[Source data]

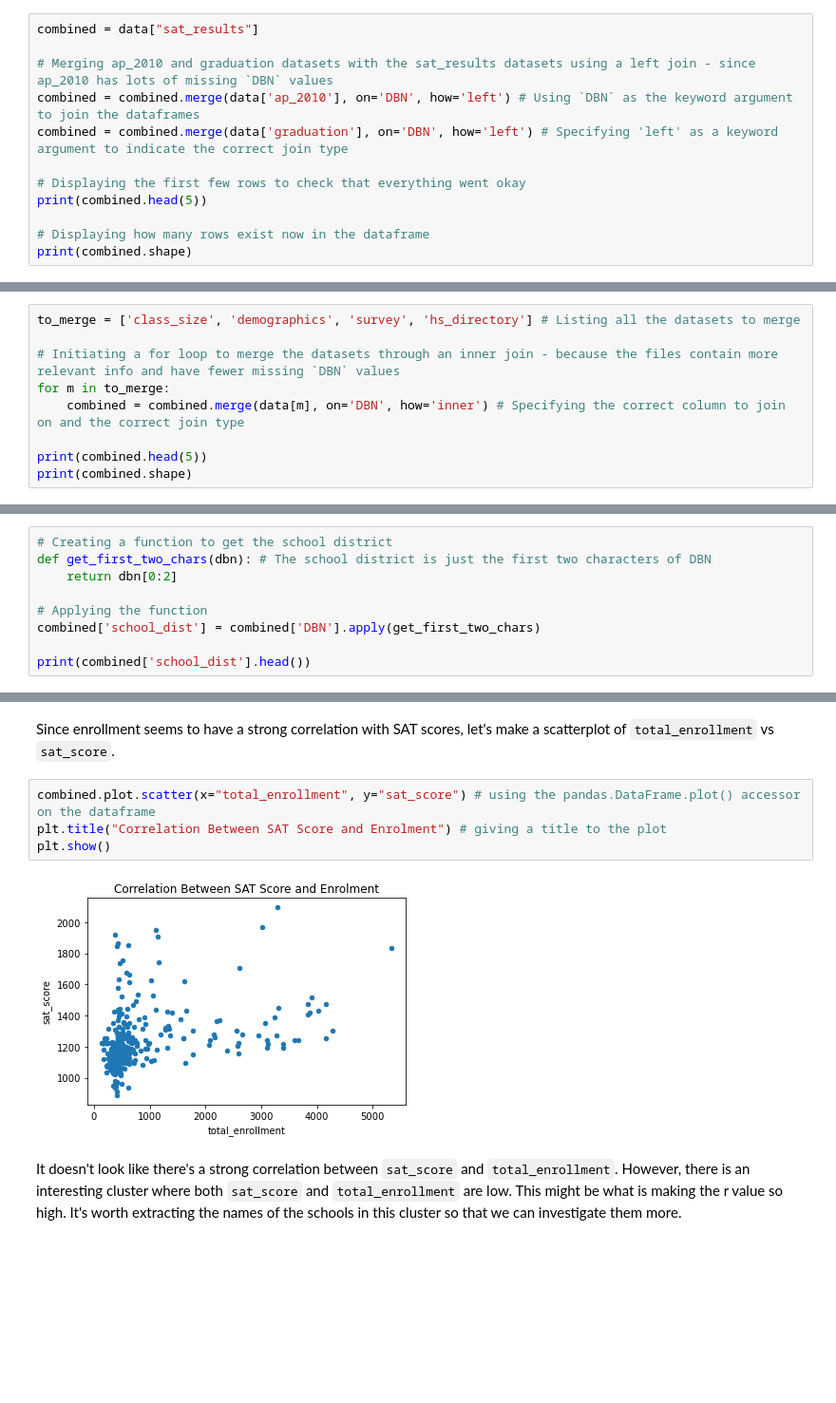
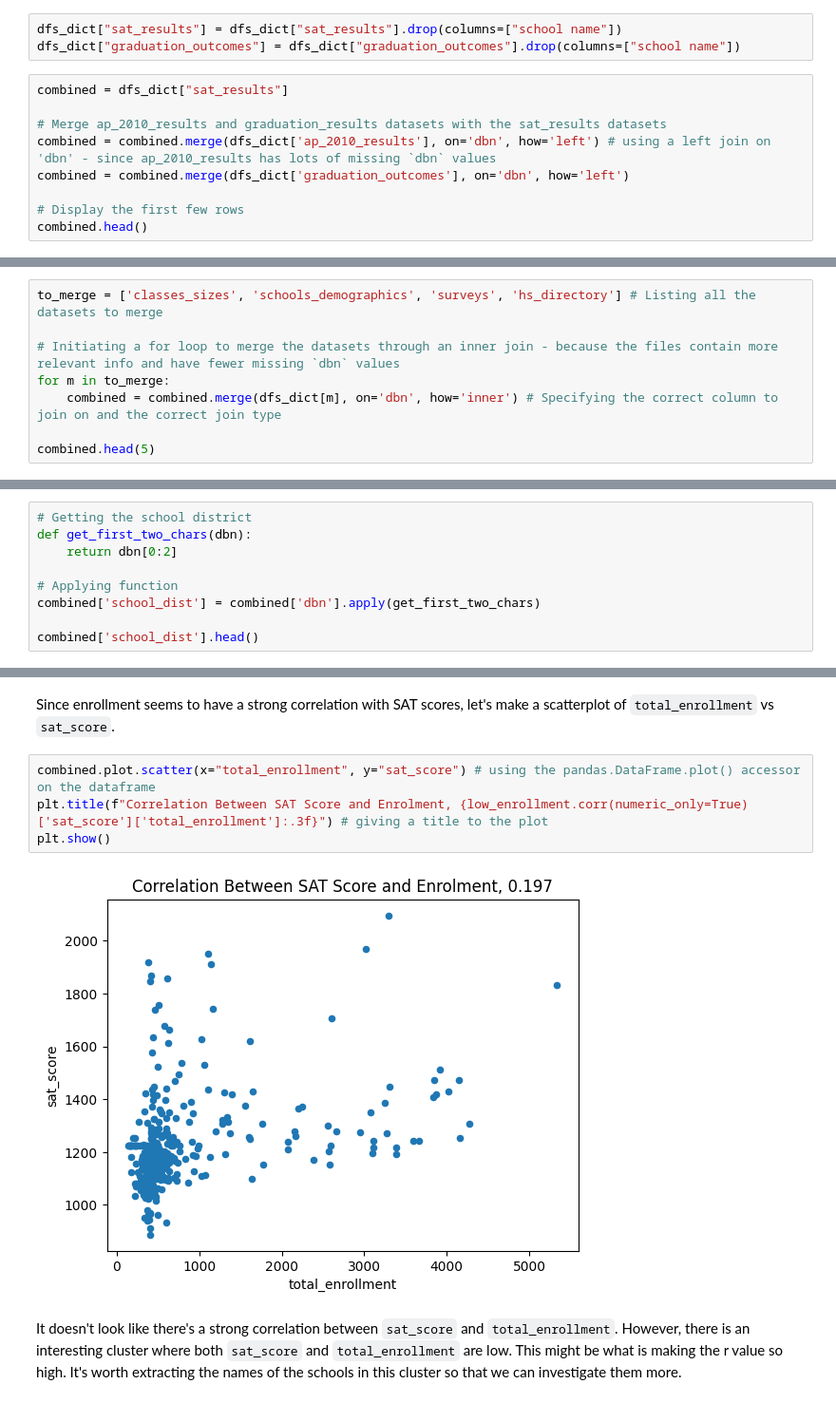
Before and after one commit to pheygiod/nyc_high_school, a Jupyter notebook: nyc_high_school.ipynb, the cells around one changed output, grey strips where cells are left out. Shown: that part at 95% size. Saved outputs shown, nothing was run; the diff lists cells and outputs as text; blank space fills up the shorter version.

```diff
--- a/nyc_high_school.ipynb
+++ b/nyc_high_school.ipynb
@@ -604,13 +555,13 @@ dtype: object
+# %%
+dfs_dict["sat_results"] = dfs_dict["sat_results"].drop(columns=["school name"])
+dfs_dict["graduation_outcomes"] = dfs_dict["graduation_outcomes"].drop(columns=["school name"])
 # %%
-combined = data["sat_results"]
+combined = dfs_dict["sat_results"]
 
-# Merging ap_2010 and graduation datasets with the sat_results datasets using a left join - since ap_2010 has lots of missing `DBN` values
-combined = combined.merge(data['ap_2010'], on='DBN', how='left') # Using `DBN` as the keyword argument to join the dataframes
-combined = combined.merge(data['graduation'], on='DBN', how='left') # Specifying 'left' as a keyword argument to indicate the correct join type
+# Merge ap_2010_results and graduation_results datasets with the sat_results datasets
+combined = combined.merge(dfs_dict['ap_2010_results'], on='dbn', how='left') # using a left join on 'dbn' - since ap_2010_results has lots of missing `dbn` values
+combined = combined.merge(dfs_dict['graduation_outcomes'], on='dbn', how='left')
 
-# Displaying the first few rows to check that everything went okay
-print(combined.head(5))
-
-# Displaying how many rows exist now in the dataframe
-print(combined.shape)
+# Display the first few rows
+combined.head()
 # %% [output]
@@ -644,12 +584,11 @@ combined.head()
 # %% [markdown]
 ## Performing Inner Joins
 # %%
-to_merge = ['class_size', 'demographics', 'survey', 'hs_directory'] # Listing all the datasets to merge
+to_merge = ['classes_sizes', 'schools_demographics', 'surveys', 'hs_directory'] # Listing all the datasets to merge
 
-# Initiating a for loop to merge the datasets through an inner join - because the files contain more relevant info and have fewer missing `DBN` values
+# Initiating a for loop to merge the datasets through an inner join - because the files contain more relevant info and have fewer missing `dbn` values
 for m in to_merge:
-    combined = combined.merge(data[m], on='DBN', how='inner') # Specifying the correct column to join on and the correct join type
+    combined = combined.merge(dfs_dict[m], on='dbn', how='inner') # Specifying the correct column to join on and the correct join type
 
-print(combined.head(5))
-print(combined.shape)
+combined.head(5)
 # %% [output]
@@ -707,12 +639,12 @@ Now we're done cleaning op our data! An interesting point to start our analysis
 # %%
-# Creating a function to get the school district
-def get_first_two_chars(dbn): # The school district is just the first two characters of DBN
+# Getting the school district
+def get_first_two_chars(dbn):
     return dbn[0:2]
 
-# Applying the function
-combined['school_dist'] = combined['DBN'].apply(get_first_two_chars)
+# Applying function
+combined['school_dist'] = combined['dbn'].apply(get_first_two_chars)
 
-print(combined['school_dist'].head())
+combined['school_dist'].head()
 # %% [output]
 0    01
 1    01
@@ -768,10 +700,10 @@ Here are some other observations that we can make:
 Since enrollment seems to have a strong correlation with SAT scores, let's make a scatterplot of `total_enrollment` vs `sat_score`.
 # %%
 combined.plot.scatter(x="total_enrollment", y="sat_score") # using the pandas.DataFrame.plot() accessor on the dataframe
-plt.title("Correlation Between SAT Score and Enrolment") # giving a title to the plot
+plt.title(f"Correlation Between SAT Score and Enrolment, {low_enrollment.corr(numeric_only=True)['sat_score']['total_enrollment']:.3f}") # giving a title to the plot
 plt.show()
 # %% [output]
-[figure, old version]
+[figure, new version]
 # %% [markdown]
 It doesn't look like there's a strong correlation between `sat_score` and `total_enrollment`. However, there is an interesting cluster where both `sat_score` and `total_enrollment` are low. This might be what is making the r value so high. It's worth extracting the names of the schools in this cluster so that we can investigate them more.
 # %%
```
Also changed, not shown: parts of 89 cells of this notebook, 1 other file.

- PROBLEM STATEMENT -
Filter on the word "info": copy each matching line from the entries above.

- EXERCISE RESULT -
-# Initiating a for loop to merge the datasets through an inner join - because the files contain more relevant info and have fewer missing `DBN` values
+# Initiating a for loop to merge the datasets through an inner join - because the files contain more relevant info and have fewer missing `dbn` values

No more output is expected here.